- **WHAT IS REQUIRED**
An exact copy of the data is needed, one that excludes all pictures.
┌─ SUPPLIED RECORDS
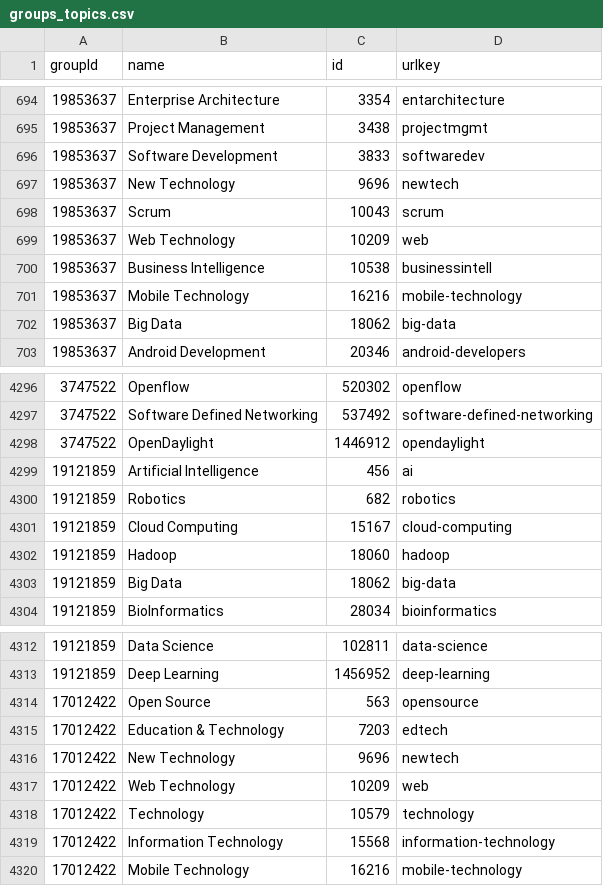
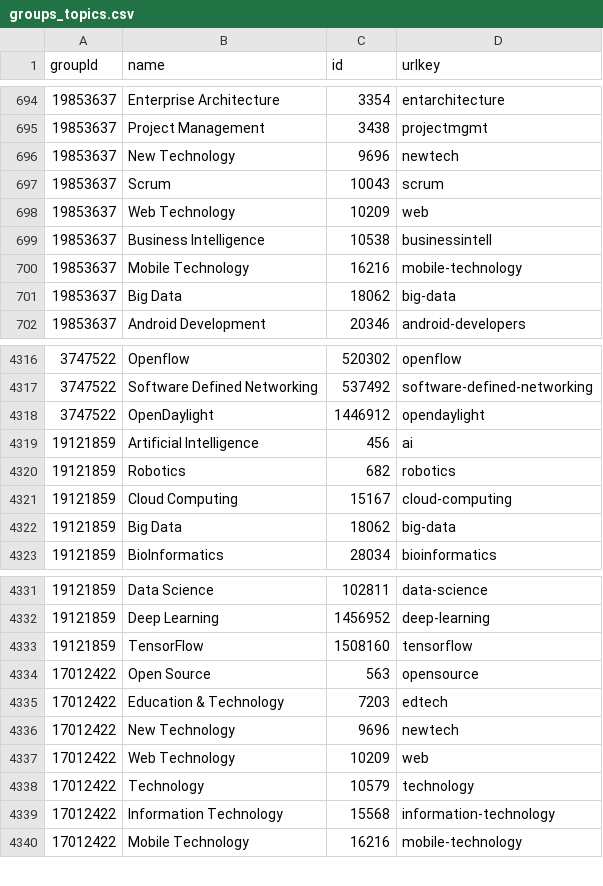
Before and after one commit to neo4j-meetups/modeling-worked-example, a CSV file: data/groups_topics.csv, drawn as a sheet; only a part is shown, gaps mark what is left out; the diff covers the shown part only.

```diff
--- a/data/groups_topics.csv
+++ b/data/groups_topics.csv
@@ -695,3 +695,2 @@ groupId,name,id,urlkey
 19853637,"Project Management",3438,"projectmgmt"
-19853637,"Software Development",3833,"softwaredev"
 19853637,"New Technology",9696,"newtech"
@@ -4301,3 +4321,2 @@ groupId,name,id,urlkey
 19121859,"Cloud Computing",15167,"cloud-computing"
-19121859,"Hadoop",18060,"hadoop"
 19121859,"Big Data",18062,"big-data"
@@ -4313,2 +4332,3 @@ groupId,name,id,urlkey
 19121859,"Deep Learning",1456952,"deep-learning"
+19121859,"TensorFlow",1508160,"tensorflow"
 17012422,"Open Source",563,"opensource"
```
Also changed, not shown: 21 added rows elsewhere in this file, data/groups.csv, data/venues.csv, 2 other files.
└─
- **RESULT OF THIS EXERCISE**
Before and after one commit to neo4j-meetups/modeling-worked-example, a CSV file: data/groups_topics.csv, drawn as a sheet; only a part is shown, gaps mark what is left out; the diff covers the shown part only.

```diff
--- a/data/groups_topics.csv
+++ b/data/groups_topics.csv
@@ -695,3 +695,2 @@ groupId,name,id,urlkey
 19853637,"Project Management",3438,"projectmgmt"
-19853637,"Software Development",3833,"softwaredev"
 19853637,"New Technology",9696,"newtech"
@@ -4301,3 +4321,2 @@ groupId,name,id,urlkey
 19121859,"Cloud Computing",15167,"cloud-computing"
-19121859,"Hadoop",18060,"hadoop"
 19121859,"Big Data",18062,"big-data"
@@ -4313,2 +4332,3 @@ groupId,name,id,urlkey
 19121859,"Deep Learning",1456952,"deep-learning"
+19121859,"TensorFlow",1508160,"tensorflow"
 17012422,"Open Source",563,"opensource"
```
Also changed, not shown: 21 added rows elsewhere in this file, data/groups.csv, data/venues.csv, 2 other files.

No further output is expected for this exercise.